[INFORMATION SUPPLIED]

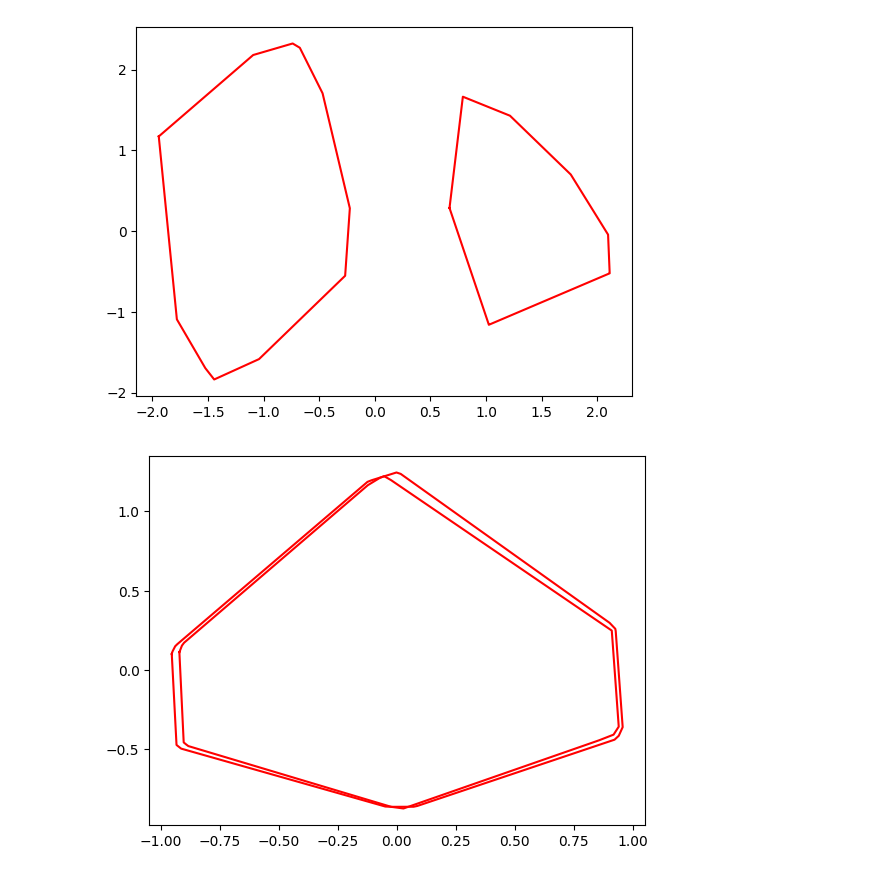
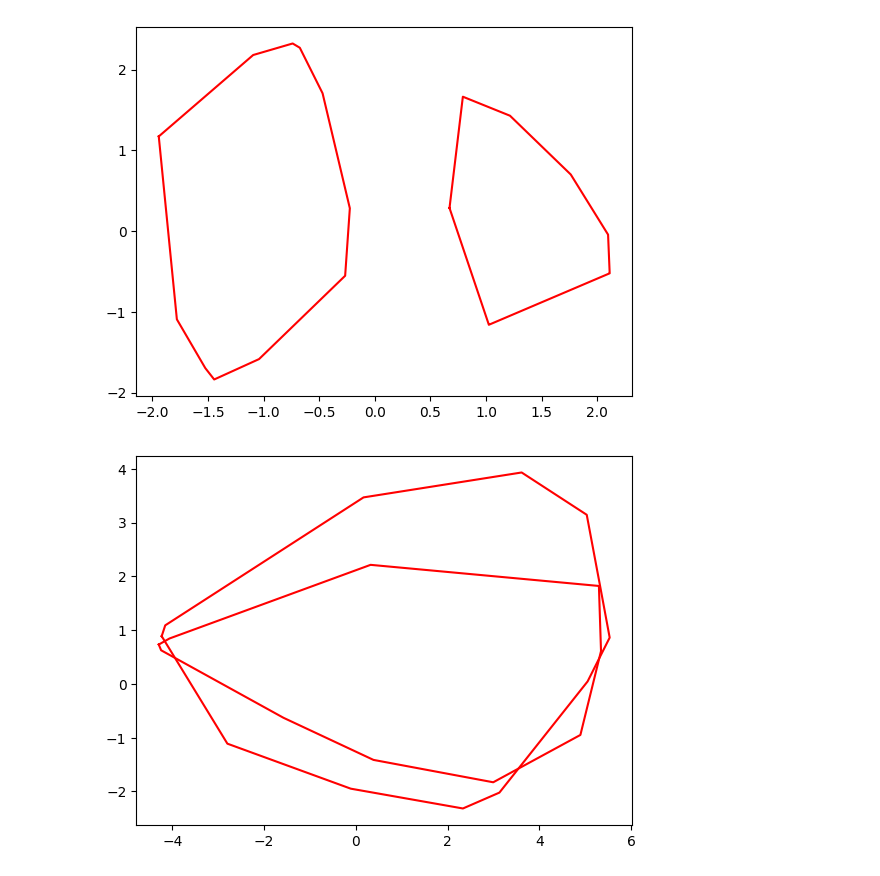
Before and after one commit to MFreyaG/Machine-learning-with-convex-hull, a Jupyter notebook: tp1_alg2.ipynb, the cells around one changed output. Drawn from its saved outputs; the diff is of its cells as text; code cells hidden in the pictures.

```diff
--- a/tp1_alg2.ipynb
+++ b/tp1_alg2.ipynb
@@ -707,22 +707,22 @@ plt.show()
 # %%
 phoneme_df = pd.read_csv('datasets/yeast.csv')
 phoneme_type = phoneme_df['Class']
 
 phoneme_df.drop(columns=['Class'], inplace=True)
 phoneme_reduced = PCA(n_components=2).fit_transform(phoneme_df)
 
 phoneme_set = []
 non_phoneme_set = []
 index = 0
 for ring in phoneme_type:
-    if ring == 'A':
+    if ring == 'S':
         phoneme_set.append(Point(phoneme_reduced[index][0], phoneme_reduced[index][1]))
-    else:
+    elif ring == 'O':
         non_phoneme_set.append(Point(phoneme_reduced[index][0], phoneme_reduced[index][1]))
     index+=1
 
 DataPlot.hull_plot(phoneme_set, color="red")
 DataPlot.hull_plot(non_phoneme_set, color="red")
 plt.show()
 # %% [output]
-[figure, old version]
+[figure, new version]
```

[/INFORMATION SUPPLIED]

PROBLEM - In repeating the entries, exclude the pictures and alter nothing else.

OUTPUT FOR THIS TASK -
Before and after one commit to MFreyaG/Machine-learning-with-convex-hull, a Jupyter notebook: tp1_alg2.ipynb, the cells around one changed output. Drawn from its saved outputs; the diff is of its cells as text; code cells hidden in the pictures.

```diff
--- a/tp1_alg2.ipynb
+++ b/tp1_alg2.ipynb
@@ -707,22 +707,22 @@ plt.show()
 # %%
 phoneme_df = pd.read_csv('datasets/yeast.csv')
 phoneme_type = phoneme_df['Class']
 
 phoneme_df.drop(columns=['Class'], inplace=True)
 phoneme_reduced = PCA(n_components=2).fit_transform(phoneme_df)
 
 phoneme_set = []
 non_phoneme_set = []
 index = 0
 for ring in phoneme_type:
-    if ring == 'A':
+    if ring == 'S':
         phoneme_set.append(Point(phoneme_reduced[index][0], phoneme_reduced[index][1]))
-    else:
+    elif ring == 'O':
         non_phoneme_set.append(Point(phoneme_reduced[index][0], phoneme_reduced[index][1]))
     index+=1
 
 DataPlot.hull_plot(phoneme_set, color="red")
 DataPlot.hull_plot(non_phoneme_set, color="red")
 plt.show()
 # %% [output]
-[figure, old version]
+[figure, new version]
```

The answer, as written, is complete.